### EXERCISE DATA
__________

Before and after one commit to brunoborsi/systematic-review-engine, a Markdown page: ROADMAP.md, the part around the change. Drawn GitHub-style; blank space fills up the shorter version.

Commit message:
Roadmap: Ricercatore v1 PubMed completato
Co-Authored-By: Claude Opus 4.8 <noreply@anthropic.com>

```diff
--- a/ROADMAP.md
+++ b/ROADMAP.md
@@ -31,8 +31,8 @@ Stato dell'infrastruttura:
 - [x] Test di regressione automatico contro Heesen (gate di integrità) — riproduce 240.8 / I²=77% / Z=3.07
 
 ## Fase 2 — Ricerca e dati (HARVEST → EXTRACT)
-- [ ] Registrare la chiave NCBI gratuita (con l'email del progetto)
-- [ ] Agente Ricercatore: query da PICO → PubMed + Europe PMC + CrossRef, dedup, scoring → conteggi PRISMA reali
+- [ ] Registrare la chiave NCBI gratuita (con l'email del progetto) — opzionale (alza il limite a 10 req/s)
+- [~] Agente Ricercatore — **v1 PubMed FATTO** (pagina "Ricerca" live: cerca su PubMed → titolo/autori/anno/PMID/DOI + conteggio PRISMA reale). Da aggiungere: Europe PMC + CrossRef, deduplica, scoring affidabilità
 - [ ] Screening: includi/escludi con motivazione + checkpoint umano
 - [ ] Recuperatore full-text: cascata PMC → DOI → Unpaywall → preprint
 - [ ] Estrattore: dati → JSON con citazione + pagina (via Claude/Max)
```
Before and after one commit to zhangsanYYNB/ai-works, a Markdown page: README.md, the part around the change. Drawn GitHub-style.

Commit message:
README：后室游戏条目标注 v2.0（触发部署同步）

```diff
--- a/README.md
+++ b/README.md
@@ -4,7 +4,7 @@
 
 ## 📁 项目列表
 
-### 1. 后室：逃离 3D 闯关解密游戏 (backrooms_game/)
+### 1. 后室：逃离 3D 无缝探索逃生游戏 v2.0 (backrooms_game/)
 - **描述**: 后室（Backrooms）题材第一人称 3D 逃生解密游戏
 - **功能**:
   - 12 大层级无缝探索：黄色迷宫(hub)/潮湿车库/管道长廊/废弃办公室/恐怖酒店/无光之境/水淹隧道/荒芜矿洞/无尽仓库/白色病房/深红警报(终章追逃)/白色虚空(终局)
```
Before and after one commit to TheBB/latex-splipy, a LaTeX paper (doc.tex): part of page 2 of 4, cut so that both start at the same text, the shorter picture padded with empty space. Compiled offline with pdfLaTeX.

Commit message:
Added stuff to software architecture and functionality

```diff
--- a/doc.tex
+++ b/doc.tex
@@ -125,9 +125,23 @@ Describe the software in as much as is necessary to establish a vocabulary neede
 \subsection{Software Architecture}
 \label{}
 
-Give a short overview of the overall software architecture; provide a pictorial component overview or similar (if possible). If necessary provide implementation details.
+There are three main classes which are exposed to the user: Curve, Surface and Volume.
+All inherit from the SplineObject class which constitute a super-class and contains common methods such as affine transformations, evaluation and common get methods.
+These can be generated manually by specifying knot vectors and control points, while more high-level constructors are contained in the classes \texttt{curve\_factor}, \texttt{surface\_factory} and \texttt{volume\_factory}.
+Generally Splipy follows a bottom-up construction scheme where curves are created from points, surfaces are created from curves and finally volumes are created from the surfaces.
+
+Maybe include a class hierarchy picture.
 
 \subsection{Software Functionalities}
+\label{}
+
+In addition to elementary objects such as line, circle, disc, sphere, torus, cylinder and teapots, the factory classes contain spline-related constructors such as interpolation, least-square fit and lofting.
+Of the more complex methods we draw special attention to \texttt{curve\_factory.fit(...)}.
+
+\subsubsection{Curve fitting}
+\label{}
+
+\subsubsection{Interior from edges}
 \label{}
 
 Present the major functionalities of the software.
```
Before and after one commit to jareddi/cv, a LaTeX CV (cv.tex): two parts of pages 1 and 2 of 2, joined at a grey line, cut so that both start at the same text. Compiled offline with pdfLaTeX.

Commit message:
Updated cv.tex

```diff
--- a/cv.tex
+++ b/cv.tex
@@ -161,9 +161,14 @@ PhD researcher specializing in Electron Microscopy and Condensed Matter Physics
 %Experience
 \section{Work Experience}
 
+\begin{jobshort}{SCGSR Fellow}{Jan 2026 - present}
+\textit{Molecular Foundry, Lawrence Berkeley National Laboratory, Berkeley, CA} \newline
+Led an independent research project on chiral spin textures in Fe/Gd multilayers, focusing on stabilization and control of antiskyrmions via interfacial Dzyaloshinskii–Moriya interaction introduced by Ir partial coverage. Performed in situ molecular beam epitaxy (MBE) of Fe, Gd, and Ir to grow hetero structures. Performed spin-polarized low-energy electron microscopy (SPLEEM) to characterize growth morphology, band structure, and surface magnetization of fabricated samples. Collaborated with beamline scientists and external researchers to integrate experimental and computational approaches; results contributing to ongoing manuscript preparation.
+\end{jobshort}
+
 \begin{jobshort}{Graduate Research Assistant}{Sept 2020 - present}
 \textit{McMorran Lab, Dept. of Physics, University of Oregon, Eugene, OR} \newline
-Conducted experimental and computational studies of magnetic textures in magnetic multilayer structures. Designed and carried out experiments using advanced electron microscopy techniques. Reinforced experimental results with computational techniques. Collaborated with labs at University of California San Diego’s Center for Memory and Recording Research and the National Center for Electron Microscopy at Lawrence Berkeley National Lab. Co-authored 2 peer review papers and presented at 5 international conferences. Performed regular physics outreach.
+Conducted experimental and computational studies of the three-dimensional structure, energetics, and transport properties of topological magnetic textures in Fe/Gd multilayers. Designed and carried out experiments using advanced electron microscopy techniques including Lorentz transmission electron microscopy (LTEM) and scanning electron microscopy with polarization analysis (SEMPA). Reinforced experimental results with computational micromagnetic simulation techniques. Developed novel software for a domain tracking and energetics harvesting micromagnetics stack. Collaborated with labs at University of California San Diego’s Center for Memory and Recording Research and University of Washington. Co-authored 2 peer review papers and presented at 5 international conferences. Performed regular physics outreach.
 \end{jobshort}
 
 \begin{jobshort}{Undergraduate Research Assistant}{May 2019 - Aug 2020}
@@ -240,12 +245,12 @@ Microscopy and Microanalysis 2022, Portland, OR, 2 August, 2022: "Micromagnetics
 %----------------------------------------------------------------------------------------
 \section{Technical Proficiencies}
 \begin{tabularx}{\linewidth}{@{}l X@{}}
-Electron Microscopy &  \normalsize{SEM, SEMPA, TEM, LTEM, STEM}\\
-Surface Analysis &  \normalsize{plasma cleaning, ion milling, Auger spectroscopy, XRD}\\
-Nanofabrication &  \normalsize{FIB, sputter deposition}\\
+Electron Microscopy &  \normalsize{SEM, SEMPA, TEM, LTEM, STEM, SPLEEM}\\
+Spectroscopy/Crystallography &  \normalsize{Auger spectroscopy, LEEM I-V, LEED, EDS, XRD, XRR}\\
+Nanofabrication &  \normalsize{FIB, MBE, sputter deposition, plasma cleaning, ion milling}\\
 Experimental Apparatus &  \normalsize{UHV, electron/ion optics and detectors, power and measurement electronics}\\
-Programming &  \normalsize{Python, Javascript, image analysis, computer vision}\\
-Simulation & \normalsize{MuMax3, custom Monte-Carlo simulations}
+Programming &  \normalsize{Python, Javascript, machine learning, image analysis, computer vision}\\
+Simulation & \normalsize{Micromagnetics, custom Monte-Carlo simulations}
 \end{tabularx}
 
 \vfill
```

__________

### EXERCISE DIRECTIONS
Print every record exactly, so that each word matches what is written above.

### SOLVED EXERCISE
Before and after one commit to brunoborsi/systematic-review-engine, a Markdown page: ROADMAP.md, the part around the change. Drawn GitHub-style; blank space fills up the shorter version.

Commit message:
Roadmap: Ricercatore v1 PubMed completato
Co-Authored-By: Claude Opus 4.8 <noreply@anthropic.com>

```diff
--- a/ROADMAP.md
+++ b/ROADMAP.md
@@ -31,8 +31,8 @@ Stato dell'infrastruttura:
 - [x] Test di regressione automatico contro Heesen (gate di integrità) — riproduce 240.8 / I²=77% / Z=3.07
 
 ## Fase 2 — Ricerca e dati (HARVEST → EXTRACT)
-- [ ] Registrare la chiave NCBI gratuita (con l'email del progetto)
-- [ ] Agente Ricercatore: query da PICO → PubMed + Europe PMC + CrossRef, dedup, scoring → conteggi PRISMA reali
+- [ ] Registrare la chiave NCBI gratuita (con l'email del progetto) — opzionale (alza il limite a 10 req/s)
+- [~] Agente Ricercatore — **v1 PubMed FATTO** (pagina "Ricerca" live: cerca su PubMed → titolo/autori/anno/PMID/DOI + conteggio PRISMA reale). Da aggiungere: Europe PMC + CrossRef, deduplica, scoring affidabilità
 - [ ] Screening: includi/escludi con motivazione + checkpoint umano
 - [ ] Recuperatore full-text: cascata PMC → DOI → Unpaywall → preprint
 - [ ] Estrattore: dati → JSON con citazione + pagina (via Claude/Max)
```
Before and after one commit to zhangsanYYNB/ai-works, a Markdown page: README.md, the part around the change. Drawn GitHub-style.

Commit message:
README：后室游戏条目标注 v2.0（触发部署同步）

```diff
--- a/README.md
+++ b/README.md
@@ -4,7 +4,7 @@
 
 ## 📁 项目列表
 
-### 1. 后室：逃离 3D 闯关解密游戏 (backrooms_game/)
+### 1. 后室：逃离 3D 无缝探索逃生游戏 v2.0 (backrooms_game/)
 - **描述**: 后室（Backrooms）题材第一人称 3D 逃生解密游戏
 - **功能**:
   - 12 大层级无缝探索：黄色迷宫(hub)/潮湿车库/管道长廊/废弃办公室/恐怖酒店/无光之境/水淹隧道/荒芜矿洞/无尽仓库/白色病房/深红警报(终章追逃)/白色虚空(终局)
```
Before and after one commit to TheBB/latex-splipy, a LaTeX paper (doc.tex): part of page 2 of 4, cut so that both start at the same text, the shorter picture padded with empty space. Compiled offline with pdfLaTeX.

Commit message:
Added stuff to software architecture and functionality

```diff
--- a/doc.tex
+++ b/doc.tex
@@ -125,9 +125,23 @@ Describe the software in as much as is necessary to establish a vocabulary neede
 \subsection{Software Architecture}
 \label{}
 
-Give a short overview of the overall software architecture; provide a pictorial component overview or similar (if possible). If necessary provide implementation details.
+There are three main classes which are exposed to the user: Curve, Surface and Volume.
+All inherit from the SplineObject class which constitute a super-class and contains common methods such as affine transformations, evaluation and common get methods.
+These can be generated manually by specifying knot vectors and control points, while more high-level constructors are contained in the classes \texttt{curve\_factor}, \texttt{surface\_factory} and \texttt{volume\_factory}.
+Generally Splipy follows a bottom-up construction scheme where curves are created from points, surfaces are created from curves and finally volumes are created from the surfaces.
+
+Maybe include a class hierarchy picture.
 
 \subsection{Software Functionalities}
+\label{}
+
+In addition to elementary objects such as line, circle, disc, sphere, torus, cylinder and teapots, the factory classes contain spline-related constructors such as interpolation, least-square fit and lofting.
+Of the more complex methods we draw special attention to \texttt{curve\_factory.fit(...)}.
+
+\subsubsection{Curve fitting}
+\label{}
+
+\subsubsection{Interior from edges}
 \label{}
 
 Present the major functionalities of the software.
```
Before and after one commit to jareddi/cv, a LaTeX CV (cv.tex): two parts of pages 1 and 2 of 2, joined at a grey line, cut so that both start at the same text. Compiled offline with pdfLaTeX.

Commit message:
Updated cv.tex

```diff
--- a/cv.tex
+++ b/cv.tex
@@ -161,9 +161,14 @@ PhD researcher specializing in Electron Microscopy and Condensed Matter Physics
 %Experience
 \section{Work Experience}
 
+\begin{jobshort}{SCGSR Fellow}{Jan 2026 - present}
+\textit{Molecular Foundry, Lawrence Berkeley National Laboratory, Berkeley, CA} \newline
+Led an independent research project on chiral spin textures in Fe/Gd multilayers, focusing on stabilization and control of antiskyrmions via interfacial Dzyaloshinskii–Moriya interaction introduced by Ir partial coverage. Performed in situ molecular beam epitaxy (MBE) of Fe, Gd, and Ir to grow hetero structures. Performed spin-polarized low-energy electron microscopy (SPLEEM) to characterize growth morphology, band structure, and surface magnetization of fabricated samples. Collaborated with beamline scientists and external researchers to integrate experimental and computational approaches; results contributing to ongoing manuscript preparation.
+\end{jobshort}
+
 \begin{jobshort}{Graduate Research Assistant}{Sept 2020 - present}
 \textit{McMorran Lab, Dept. of Physics, University of Oregon, Eugene, OR} \newline
-Conducted experimental and computational studies of magnetic textures in magnetic multilayer structures. Designed and carried out experiments using advanced electron microscopy techniques. Reinforced experimental results with computational techniques. Collaborated with labs at University of California San Diego’s Center for Memory and Recording Research and the National Center for Electron Microscopy at Lawrence Berkeley National Lab. Co-authored 2 peer review papers and presented at 5 international conferences. Performed regular physics outreach.
+Conducted experimental and computational studies of the three-dimensional structure, energetics, and transport properties of topological magnetic textures in Fe/Gd multilayers. Designed and carried out experiments using advanced electron microscopy techniques including Lorentz transmission electron microscopy (LTEM) and scanning electron microscopy with polarization analysis (SEMPA). Reinforced experimental results with computational micromagnetic simulation techniques. Developed novel software for a domain tracking and energetics harvesting micromagnetics stack. Collaborated with labs at University of California San Diego’s Center for Memory and Recording Research and University of Washington. Co-authored 2 peer review papers and presented at 5 international conferences. Performed regular physics outreach.
 \end{jobshort}
 
 \begin{jobshort}{Undergraduate Research Assistant}{May 2019 - Aug 2020}
@@ -240,12 +245,12 @@ Microscopy and Microanalysis 2022, Portland, OR, 2 August, 2022: "Micromagnetics
 %----------------------------------------------------------------------------------------
 \section{Technical Proficiencies}
 \begin{tabularx}{\linewidth}{@{}l X@{}}
-Electron Microscopy &  \normalsize{SEM, SEMPA, TEM, LTEM, STEM}\\
-Surface Analysis &  \normalsize{plasma cleaning, ion milling, Auger spectroscopy, XRD}\\
-Nanofabrication &  \normalsize{FIB, sputter deposition}\\
+Electron Microscopy &  \normalsize{SEM, SEMPA, TEM, LTEM, STEM, SPLEEM}\\
+Spectroscopy/Crystallography &  \normalsize{Auger spectroscopy, LEEM I-V, LEED, EDS, XRD, XRR}\\
+Nanofabrication &  \normalsize{FIB, MBE, sputter deposition, plasma cleaning, ion milling}\\
 Experimental Apparatus &  \normalsize{UHV, electron/ion optics and detectors, power and measurement electronics}\\
-Programming &  \normalsize{Python, Javascript, image analysis, computer vision}\\
-Simulation & \normalsize{MuMax3, custom Monte-Carlo simulations}
+Programming &  \normalsize{Python, Javascript, machine learning, image analysis, computer vision}\\
+Simulation & \normalsize{Micromagnetics, custom Monte-Carlo simulations}
 \end{tabularx}
 
 \vfill
```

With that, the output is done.